• _REQUIREMENT_: Would you copy out each line of the records below that includes the word "Fundamentals"?

• _RECORDS FOR THE TASK_:
- - - - -

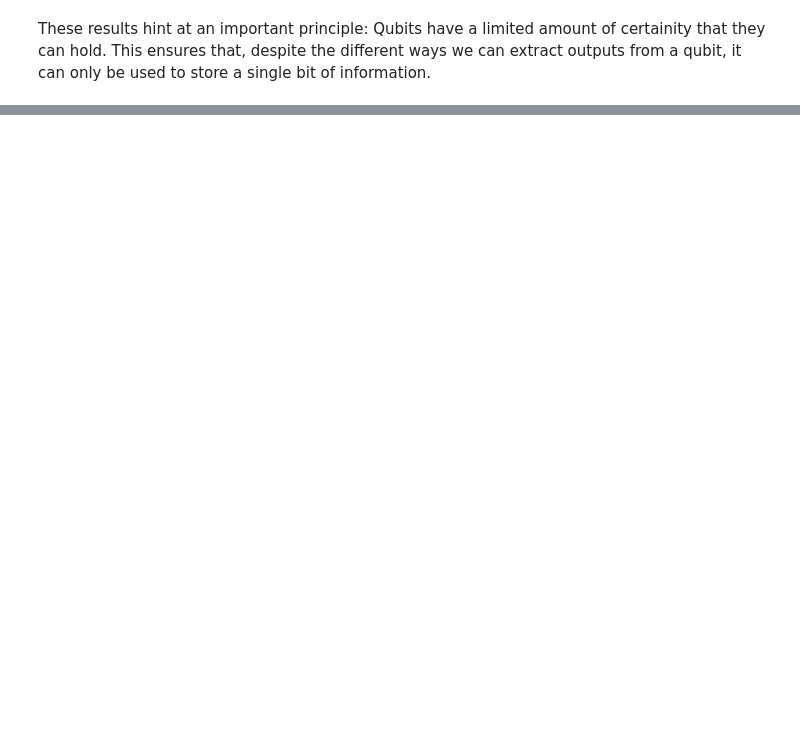
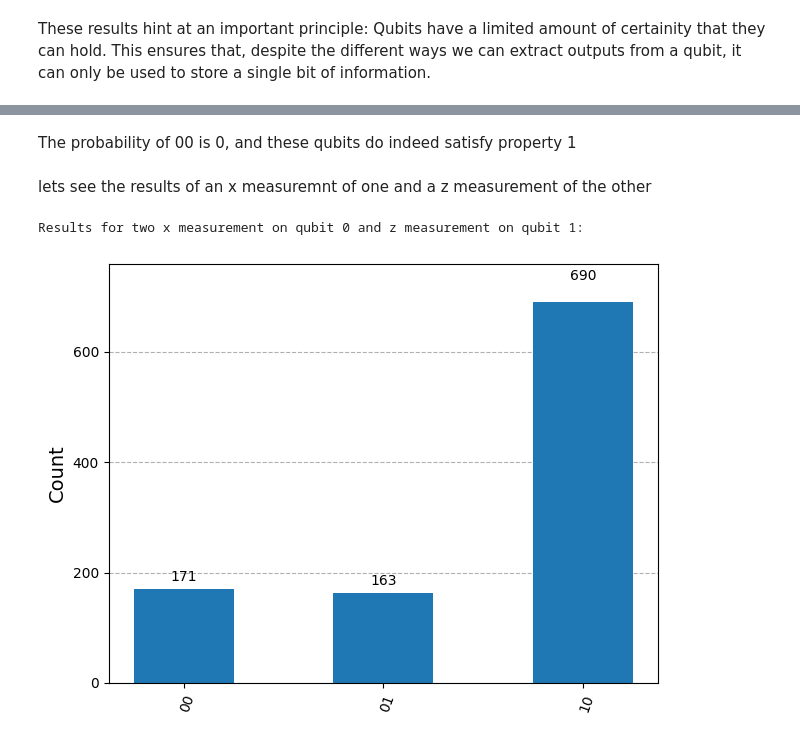
Before and after one commit to ram-polisetti/qiskit, a Jupyter notebook: Fundamentals.ipynb, the cells around one changed output, grey strips where cells are left out. Saved outputs shown, nothing was run; the diff lists cells and outputs as text; code cells hidden in the pictures; blank space fills up the shorter version.

```diff
--- a/Fundamentals.ipynb
+++ b/Fundamentals.ipynb
@@ -660,0 +693,16 @@ These results hint at an important principle: Qubits have a limited amount of ce
+# %% [markdown]
+The probability of 00 is 0, and these qubits do indeed satisfy property 1
+# %% [markdown]
+lets see the results of an x measuremnt of one and a z measurement of the other
+# %%
+measurements = QuantumCircuit(2, 2)
+measurements.h(0)
+measurements.measure(0, 0)
+measurements.measure(1, 1)
+qc = qc_hardy.compose(measurements)
+print('Results for two x measurement on qubit 0 and z measurement on qubit 1:')
+counts = Aer.get_backend('qasm_simulator').run(qc).result().get_counts()
+plot_histogram(counts)
+# %% [output]
+Results for two x measurement on qubit 0 and z measurement on qubit 1:
+[figure, added]
```
Also changed, not shown: parts of 15 cells of this notebook.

- - - - -

• _WRITTEN RESPONSE_:
Before and after one commit to ram-polisetti/qiskit, a Jupyter notebook: Fundamentals.ipynb, the cells around one changed output, grey strips where cells are left out. Saved outputs shown, nothing was run; the diff lists cells and outputs as text; code cells hidden in the pictures; blank space fills up the shorter version.
--- a/Fundamentals.ipynb
+++ b/Fundamentals.ipynb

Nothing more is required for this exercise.